### Exercise requirements
Return every line of the entries that includes the word "MainHeader".

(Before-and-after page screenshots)
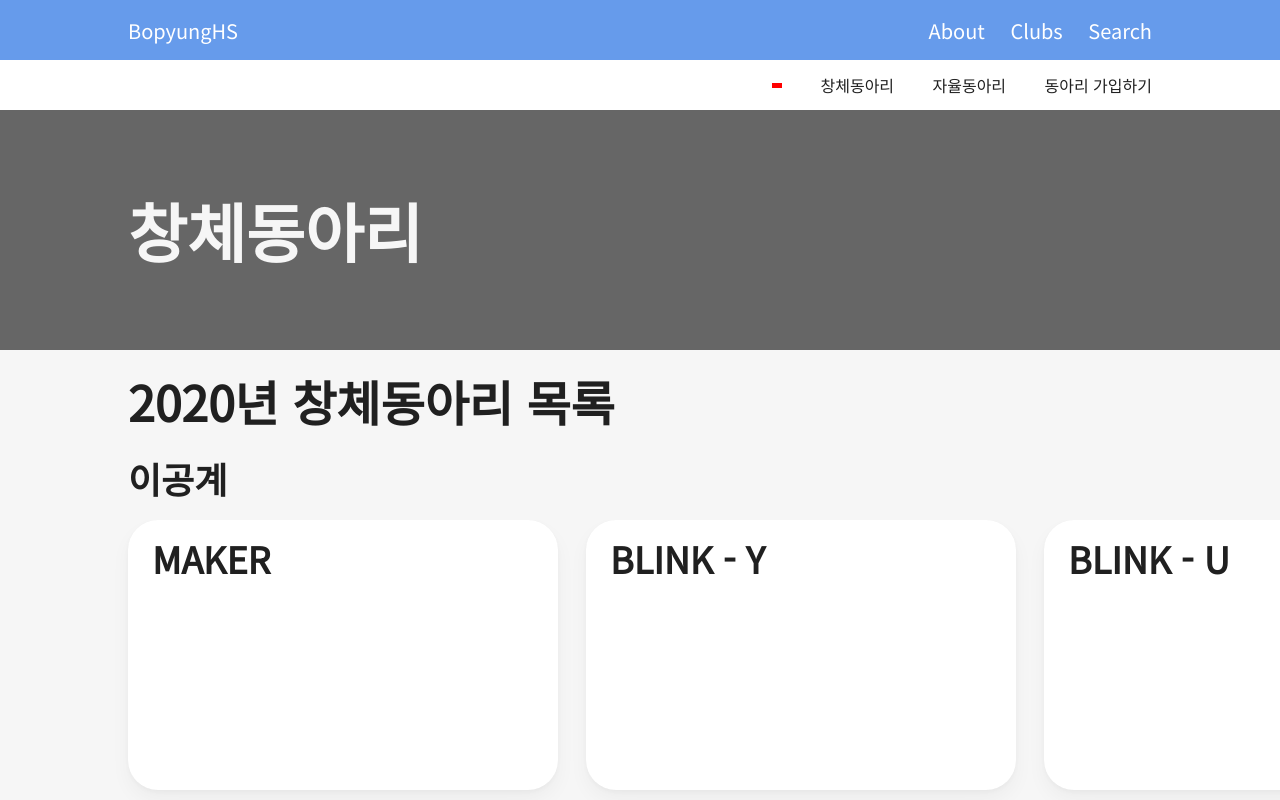
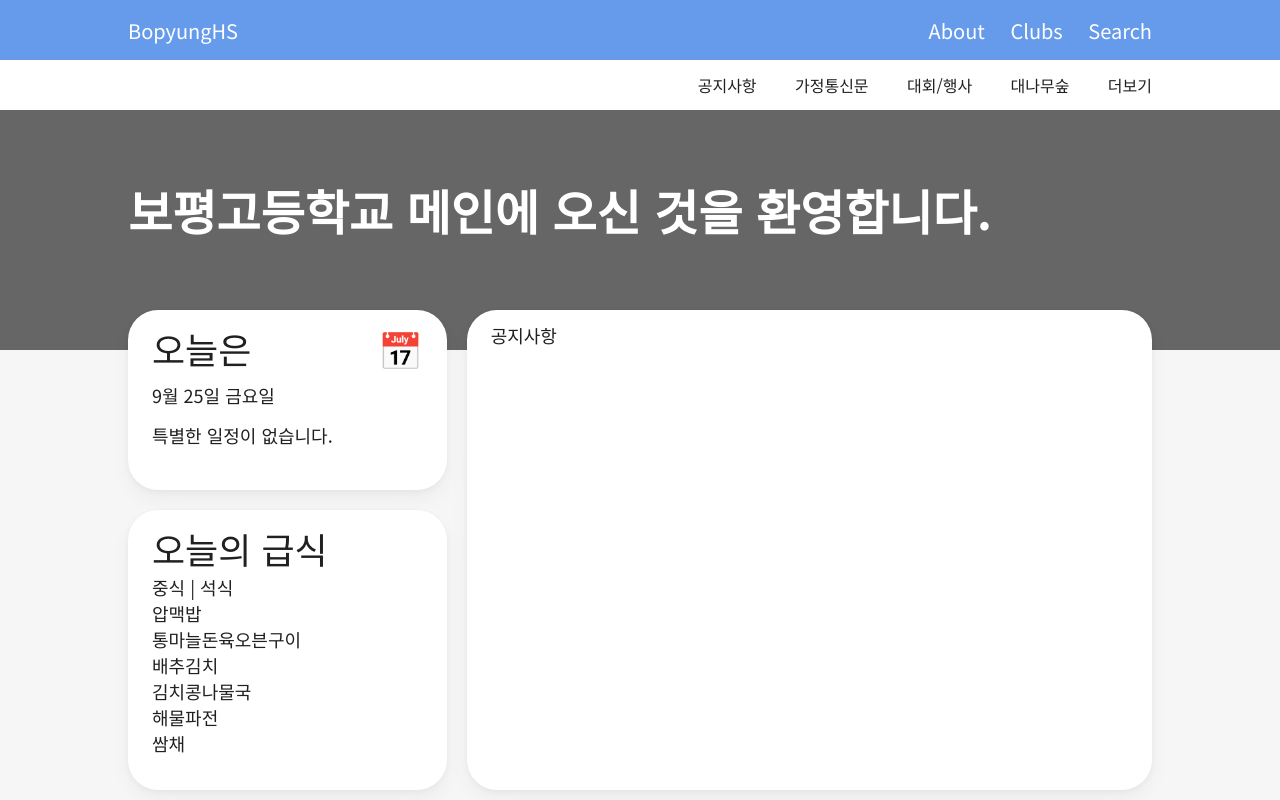
Before and after one commit to boltlessengineer/bphs_web, a React (Create React App) app: page /#/ in a window 1280 px wide. Before the commit this address led to /#/club/join. Shown: the top 800 px of the page. Built offline with nearby package versions, Linux system fonts and the light colour scheme.

Commit message:
[UPDATE] sticky subHeader 완성

```diff
--- a/src/Components/Header.js
+++ b/src/Components/Header.js
@@ -3,7 +3,7 @@ import { Link, withRouter } from "react-router-dom";
 import styled from "styled-components";
 import SubHeader from "Components/SubHeader";
 
-const MainHeader = styled.ul`
+const MainHeader = styled.header`
   height: 60px;
   padding: 0 10vw;
   width: 100%;
@@ -18,7 +18,7 @@ const MainNav = styled.div`
   gap: 2vw;
 `;
 
-const Item = styled.li`
+const Item = styled.div`
   font-size: 20px;
   font-weight: 400;
   color: white;
@@ -27,7 +27,7 @@ const Item = styled.li`
 const SLink = styled(Link)``;
 
 const Header = ({ location: { pathname } }) => (
-  <header>
+  <>
     <MainHeader>
       <Item>
         <SLink to="/">BopyungHS</SLink>
@@ -45,7 +45,7 @@ const Header = ({ location: { pathname } }) => (
       </MainNav>
     </MainHeader>
     <SubHeader />
-  </header>
+  </>
 );
 
 export default withRouter(Header);
--- a/src/Components/SubHeader.js
+++ b/src/Components/SubHeader.js
@@ -11,17 +11,18 @@ const headerDic = {
     { name: "더보기", path: "" },
   ],
   club: [
-    { name: "창체동아리", path: "creative" },
-    { name: "자율동아리", path: "freestanding" },
-    { name: "동아리 가입하기", path: "join" },
+    { name: "창체동아리", path: "/club/creative" },
+    { name: "자율동아리", path: "/club/freestanding" },
+    { name: "동아리 가입하기", path: "/club/join" },
   ],
 };
 
-const Header = styled.ul`
+const Header = styled.header`
   position: sticky;
   position: --webkit-sticky;
   top: 0;
-  padding: 0 10vw;
+  padding-left: 10vw;
+  padding-right: 10vw;
   display: flex;
   align-items: center;
   justify-content: flex-end;
@@ -29,10 +30,11 @@ const Header = styled.ul`
   background-color: #ffffff;
   ${(props) => (props.children ? `height: auto;` : `height: 0;`)}
   transition: max-height 0.15s ease-out;
-  overflow: hidden;
+  z-index: 9999;
+  /* overflow: hidden; */
 `;
 
-const Item = styled.li`
+const Item = styled.div`
   height: 50px;
   font-size: 16px;
   font-weight: 400;
@@ -49,15 +51,6 @@ const More = styled.a`
 
 const SubHeader = ({ location: { pathname } }) => (
   <Header>
-    <div
-      style={{
-        position: "sticky",
-        width: "10px",
-        height: "5px",
-        background: "red",
-        top: 0,
-      }}
-    />
     {headerDic[pathname.split("/")[1] || "main"] &&
       headerDic[pathname.split("/")[1] || "main"].map((item) => (
         <Item>
```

### Expected answer
-const MainHeader = styled.ul`
+const MainHeader = styled.header`
     <MainHeader>
     </MainHeader>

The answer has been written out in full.